(EXERCISE REQUIREMENTS)
Where in the listing does the word "Also" appear? Report each line that holds it.

TASK INPUTS Block Start

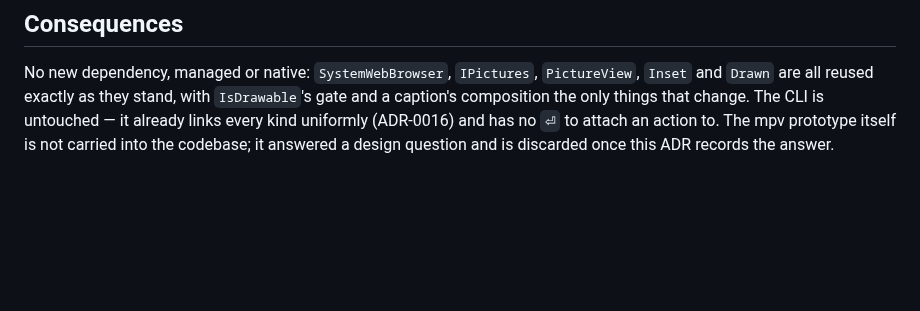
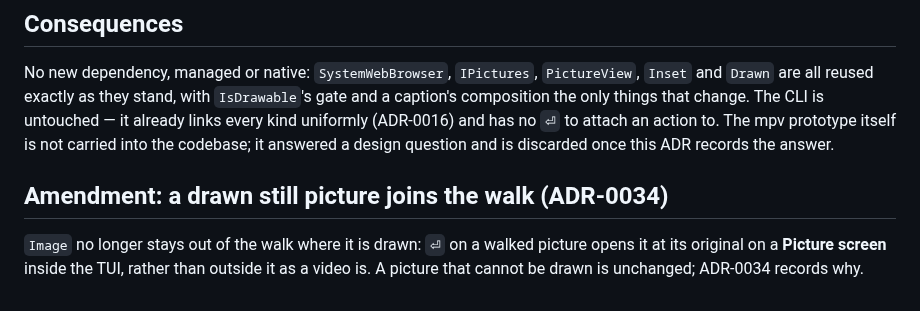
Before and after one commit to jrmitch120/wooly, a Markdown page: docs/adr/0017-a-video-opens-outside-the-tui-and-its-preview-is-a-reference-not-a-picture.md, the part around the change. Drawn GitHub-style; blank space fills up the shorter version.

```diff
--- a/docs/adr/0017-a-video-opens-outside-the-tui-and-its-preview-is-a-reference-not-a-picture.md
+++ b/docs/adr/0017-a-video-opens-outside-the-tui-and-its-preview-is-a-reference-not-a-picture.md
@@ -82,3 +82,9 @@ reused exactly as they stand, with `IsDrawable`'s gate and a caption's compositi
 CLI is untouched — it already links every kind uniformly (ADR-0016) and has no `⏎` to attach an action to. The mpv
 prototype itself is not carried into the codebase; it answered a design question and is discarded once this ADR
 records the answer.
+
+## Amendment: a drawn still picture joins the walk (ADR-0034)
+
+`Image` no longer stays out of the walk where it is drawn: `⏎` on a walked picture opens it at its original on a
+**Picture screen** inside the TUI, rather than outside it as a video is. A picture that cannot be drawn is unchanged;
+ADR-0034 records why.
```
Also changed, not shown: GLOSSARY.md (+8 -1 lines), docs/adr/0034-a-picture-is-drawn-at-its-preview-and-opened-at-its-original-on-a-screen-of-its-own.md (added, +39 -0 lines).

TASK INPUTS Block End
TASK INPUTS Block Start

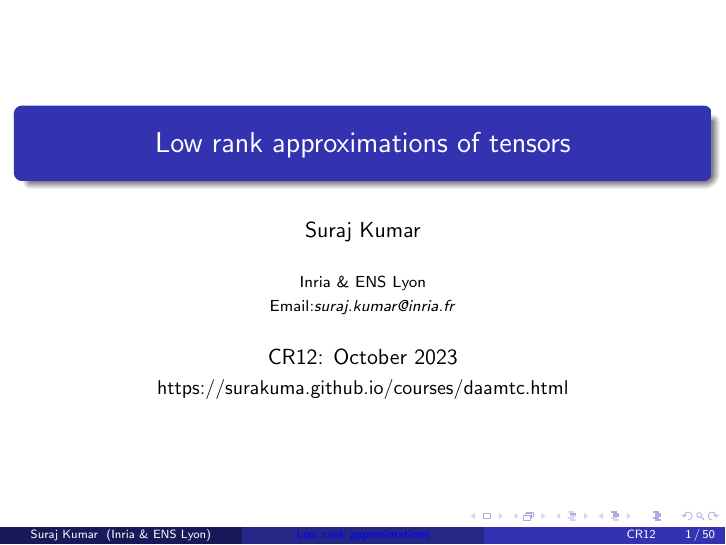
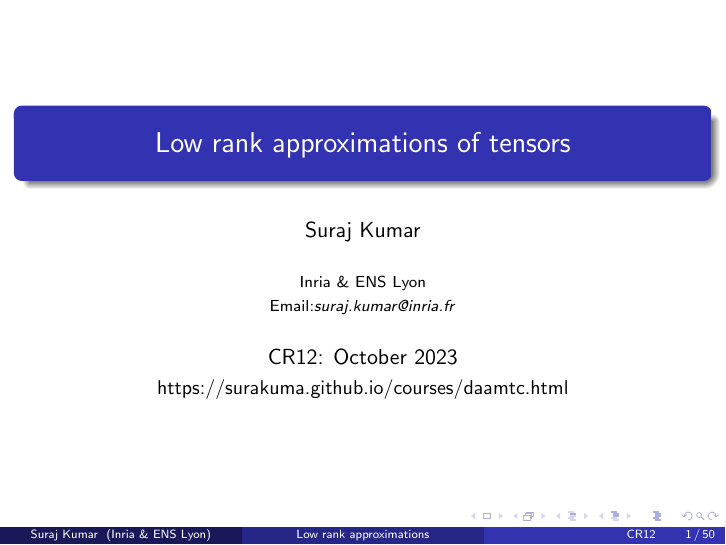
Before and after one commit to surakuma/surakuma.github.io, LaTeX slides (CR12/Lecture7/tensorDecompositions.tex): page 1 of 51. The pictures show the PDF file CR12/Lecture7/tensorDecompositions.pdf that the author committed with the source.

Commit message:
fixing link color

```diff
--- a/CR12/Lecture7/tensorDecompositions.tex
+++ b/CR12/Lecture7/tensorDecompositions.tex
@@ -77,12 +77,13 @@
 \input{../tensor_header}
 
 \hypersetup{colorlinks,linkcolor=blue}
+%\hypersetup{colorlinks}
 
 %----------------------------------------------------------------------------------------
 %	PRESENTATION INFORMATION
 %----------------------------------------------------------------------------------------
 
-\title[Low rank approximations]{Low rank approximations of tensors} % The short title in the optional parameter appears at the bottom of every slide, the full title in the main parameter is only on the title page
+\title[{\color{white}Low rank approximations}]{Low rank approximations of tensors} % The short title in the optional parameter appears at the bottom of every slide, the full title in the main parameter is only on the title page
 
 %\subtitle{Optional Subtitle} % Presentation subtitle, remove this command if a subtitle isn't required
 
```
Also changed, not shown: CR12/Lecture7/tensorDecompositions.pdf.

TASK INPUTS Block End

(EXERCISE RESPONSE)
Also changed, not shown: GLOSSARY.md (+8 -1 lines), docs/adr/0034-a-picture-is-drawn-at-its-preview-and-opened-at-its-original-on-a-screen-of-its-own.md (added, +39 -0 lines).
Also changed, not shown: CR12/Lecture7/tensorDecompositions.pdf.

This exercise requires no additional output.